[EXERCISE GOAL]:
Return exactly the span of lines in the following data that opens with the line containing "blobs change every 8 kicks" and closes with the line containing "- output gets". Include nothing else.

[RECORDS TO PROCESS]:
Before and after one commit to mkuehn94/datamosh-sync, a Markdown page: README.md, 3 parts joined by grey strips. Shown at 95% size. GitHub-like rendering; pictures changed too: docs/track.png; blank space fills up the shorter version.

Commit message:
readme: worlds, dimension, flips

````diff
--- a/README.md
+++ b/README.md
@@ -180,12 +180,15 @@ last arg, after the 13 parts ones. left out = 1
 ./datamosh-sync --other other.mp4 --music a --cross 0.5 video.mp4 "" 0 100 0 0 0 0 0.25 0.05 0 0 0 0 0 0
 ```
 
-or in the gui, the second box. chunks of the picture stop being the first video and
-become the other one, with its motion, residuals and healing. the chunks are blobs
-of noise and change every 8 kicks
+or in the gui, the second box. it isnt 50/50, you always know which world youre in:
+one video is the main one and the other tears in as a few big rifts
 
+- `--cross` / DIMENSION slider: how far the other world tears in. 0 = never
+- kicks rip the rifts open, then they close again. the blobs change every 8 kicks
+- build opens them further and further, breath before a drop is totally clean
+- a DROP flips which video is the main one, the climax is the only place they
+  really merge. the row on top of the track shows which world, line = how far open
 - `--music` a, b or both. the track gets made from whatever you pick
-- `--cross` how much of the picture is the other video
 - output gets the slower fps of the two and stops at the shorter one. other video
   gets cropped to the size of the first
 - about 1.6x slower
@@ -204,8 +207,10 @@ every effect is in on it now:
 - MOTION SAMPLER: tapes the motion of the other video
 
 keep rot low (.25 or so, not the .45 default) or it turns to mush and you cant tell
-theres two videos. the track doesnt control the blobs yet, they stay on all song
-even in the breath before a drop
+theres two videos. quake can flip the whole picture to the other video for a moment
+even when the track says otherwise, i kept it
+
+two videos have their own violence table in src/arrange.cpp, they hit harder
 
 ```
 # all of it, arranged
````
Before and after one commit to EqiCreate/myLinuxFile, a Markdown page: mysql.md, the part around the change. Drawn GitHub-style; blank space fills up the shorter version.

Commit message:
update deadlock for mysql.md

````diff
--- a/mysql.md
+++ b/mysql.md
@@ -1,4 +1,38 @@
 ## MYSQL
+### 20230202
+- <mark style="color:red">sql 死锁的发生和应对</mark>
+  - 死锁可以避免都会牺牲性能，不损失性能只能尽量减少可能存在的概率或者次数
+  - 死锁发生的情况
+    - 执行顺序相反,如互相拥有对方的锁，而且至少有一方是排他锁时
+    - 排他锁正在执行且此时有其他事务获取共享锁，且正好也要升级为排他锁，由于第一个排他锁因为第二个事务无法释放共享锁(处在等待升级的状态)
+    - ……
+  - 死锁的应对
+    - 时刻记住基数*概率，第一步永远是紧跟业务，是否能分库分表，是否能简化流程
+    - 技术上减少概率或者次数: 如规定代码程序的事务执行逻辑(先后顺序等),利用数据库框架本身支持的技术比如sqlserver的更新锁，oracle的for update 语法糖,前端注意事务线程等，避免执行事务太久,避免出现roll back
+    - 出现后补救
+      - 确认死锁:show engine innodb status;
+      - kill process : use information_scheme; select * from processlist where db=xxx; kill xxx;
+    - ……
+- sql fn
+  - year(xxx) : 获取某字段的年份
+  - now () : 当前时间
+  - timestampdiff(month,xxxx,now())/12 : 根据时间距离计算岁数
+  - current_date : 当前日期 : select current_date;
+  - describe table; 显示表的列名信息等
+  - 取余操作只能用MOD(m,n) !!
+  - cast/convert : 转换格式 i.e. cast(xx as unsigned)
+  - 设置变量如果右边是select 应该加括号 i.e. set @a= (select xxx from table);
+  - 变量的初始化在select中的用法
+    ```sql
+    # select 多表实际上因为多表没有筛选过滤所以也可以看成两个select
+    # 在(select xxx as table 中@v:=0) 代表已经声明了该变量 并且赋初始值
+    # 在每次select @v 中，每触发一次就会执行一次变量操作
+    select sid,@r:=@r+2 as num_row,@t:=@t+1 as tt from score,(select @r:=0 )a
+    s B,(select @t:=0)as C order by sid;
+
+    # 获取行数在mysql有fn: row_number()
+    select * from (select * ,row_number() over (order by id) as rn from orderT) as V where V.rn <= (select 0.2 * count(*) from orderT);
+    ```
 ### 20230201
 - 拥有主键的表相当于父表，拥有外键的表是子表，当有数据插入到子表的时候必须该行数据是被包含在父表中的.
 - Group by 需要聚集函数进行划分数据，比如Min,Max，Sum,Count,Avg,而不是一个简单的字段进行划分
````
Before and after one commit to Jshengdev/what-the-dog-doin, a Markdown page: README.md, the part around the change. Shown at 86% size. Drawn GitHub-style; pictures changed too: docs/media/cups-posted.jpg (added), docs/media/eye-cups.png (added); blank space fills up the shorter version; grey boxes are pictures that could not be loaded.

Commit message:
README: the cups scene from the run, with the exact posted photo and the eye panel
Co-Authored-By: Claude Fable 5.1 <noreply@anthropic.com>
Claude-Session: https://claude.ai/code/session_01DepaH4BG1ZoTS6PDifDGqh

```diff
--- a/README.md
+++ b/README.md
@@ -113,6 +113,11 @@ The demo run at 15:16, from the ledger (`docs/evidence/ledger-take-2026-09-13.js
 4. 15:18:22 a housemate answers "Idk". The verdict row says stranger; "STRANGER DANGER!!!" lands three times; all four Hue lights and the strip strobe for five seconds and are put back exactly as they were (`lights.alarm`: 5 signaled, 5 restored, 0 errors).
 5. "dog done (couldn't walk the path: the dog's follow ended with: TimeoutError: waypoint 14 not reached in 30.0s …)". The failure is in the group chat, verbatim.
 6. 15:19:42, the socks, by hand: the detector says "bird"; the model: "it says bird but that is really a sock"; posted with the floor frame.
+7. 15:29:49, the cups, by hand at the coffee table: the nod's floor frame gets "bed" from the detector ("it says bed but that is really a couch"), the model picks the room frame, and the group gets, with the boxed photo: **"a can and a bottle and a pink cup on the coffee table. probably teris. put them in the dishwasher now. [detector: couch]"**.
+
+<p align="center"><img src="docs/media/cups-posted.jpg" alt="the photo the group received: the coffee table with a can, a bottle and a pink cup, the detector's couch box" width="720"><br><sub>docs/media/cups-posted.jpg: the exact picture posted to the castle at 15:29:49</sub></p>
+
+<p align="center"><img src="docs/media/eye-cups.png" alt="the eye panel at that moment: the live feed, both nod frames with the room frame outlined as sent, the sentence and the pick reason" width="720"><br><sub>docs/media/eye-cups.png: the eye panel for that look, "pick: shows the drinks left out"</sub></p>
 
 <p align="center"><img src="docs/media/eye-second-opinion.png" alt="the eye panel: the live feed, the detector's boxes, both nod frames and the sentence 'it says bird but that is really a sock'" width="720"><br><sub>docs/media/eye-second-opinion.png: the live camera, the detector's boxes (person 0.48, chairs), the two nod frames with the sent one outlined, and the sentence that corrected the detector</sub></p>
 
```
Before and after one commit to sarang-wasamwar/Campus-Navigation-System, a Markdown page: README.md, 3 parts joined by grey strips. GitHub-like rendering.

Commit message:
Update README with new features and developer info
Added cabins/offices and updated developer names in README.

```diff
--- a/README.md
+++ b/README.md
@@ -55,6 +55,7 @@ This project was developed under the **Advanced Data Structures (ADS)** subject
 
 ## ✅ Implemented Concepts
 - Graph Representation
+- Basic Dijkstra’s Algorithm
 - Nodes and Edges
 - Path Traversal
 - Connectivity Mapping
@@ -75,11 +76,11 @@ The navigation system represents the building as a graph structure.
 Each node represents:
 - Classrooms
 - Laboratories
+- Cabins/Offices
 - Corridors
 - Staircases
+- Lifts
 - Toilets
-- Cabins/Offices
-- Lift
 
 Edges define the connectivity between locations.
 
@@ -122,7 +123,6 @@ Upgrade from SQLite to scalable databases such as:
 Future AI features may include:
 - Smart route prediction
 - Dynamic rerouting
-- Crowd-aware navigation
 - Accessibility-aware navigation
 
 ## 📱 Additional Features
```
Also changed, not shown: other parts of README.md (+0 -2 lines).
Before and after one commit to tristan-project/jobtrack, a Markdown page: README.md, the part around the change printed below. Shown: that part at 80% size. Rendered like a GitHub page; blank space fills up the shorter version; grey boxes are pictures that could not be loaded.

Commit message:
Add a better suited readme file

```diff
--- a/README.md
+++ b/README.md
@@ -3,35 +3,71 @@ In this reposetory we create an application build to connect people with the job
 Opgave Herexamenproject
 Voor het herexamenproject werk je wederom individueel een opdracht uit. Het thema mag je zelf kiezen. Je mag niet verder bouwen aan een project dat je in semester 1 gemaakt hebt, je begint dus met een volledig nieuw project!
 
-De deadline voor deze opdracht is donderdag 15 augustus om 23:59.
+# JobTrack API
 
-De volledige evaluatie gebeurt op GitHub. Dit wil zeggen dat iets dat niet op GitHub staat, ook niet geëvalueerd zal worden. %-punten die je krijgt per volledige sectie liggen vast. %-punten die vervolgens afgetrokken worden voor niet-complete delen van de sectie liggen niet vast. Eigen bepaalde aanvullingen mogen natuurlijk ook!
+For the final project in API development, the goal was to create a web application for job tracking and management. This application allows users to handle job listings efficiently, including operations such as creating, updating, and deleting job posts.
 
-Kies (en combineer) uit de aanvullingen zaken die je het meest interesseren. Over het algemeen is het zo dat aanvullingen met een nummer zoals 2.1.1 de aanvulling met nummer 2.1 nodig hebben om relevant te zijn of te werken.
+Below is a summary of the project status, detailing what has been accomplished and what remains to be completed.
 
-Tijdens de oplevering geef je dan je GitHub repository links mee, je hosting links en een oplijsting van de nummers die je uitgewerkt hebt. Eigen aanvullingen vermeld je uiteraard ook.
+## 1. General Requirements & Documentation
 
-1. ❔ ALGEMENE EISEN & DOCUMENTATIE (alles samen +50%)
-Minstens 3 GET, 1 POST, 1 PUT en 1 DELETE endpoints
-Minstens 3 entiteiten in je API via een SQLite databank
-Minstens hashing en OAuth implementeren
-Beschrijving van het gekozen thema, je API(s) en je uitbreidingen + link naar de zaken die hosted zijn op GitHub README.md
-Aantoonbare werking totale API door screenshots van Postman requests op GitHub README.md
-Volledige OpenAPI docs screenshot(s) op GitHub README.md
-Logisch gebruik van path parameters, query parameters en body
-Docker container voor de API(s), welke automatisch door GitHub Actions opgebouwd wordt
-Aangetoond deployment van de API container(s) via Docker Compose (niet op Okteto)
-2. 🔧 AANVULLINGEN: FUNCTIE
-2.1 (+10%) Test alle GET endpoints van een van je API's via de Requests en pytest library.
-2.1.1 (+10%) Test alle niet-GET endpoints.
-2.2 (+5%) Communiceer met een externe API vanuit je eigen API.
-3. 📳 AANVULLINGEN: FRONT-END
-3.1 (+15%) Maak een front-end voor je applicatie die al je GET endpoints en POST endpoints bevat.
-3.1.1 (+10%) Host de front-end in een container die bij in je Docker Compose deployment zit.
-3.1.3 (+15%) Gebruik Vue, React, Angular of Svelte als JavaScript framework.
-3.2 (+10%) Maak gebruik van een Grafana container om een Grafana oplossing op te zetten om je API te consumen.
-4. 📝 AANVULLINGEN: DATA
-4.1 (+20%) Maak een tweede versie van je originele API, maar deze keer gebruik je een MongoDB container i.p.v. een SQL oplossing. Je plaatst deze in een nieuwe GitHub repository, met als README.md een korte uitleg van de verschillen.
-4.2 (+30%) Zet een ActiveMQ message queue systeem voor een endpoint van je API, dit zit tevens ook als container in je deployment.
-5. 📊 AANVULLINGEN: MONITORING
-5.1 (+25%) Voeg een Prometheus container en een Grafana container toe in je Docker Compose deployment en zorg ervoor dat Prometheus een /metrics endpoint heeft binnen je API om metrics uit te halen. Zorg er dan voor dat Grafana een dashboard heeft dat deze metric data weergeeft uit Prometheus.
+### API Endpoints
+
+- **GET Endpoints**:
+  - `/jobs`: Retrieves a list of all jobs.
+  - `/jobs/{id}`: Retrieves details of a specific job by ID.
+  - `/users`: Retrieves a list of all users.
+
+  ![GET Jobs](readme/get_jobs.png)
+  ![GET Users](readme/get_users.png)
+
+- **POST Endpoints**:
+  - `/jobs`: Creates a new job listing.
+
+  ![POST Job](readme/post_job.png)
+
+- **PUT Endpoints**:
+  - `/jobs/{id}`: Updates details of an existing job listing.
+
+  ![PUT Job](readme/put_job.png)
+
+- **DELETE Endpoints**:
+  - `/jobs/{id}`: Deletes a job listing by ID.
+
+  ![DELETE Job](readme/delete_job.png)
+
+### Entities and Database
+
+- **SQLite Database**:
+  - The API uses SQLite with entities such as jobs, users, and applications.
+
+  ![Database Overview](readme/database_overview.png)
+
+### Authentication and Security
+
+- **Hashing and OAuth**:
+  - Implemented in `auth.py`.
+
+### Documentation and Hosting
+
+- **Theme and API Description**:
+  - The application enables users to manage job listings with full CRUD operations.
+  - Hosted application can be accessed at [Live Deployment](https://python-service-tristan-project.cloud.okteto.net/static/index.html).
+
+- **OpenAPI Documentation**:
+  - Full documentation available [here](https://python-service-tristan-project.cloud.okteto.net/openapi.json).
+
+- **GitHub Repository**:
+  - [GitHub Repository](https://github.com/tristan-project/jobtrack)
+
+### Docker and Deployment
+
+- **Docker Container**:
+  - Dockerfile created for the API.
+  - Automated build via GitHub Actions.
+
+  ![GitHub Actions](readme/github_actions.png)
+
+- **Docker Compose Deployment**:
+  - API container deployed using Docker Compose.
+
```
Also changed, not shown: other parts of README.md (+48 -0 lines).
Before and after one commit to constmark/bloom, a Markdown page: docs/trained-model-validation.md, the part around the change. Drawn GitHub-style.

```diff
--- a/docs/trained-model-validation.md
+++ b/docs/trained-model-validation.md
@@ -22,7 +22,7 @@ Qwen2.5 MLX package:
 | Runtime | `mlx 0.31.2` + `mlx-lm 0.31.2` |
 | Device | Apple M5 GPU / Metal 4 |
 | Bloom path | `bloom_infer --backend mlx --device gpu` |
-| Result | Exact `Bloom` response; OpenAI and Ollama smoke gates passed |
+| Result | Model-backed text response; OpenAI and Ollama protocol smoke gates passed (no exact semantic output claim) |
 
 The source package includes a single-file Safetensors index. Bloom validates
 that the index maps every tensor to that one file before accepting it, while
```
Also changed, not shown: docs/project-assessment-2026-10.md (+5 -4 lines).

[TASK ANSWER]:
+- kicks rip the rifts open, then they close again. the blobs change every 8 kicks
+- build opens them further and further, breath before a drop is totally clean
+- a DROP flips which video is the main one, the climax is the only place they
+  really merge. the row on top of the track shows which world, line = how far open
 - `--music` a, b or both. the track gets made from whatever you pick
-- `--cross` how much of the picture is the other video
 - output gets the slower fps of the two and stops at the shorter one. other video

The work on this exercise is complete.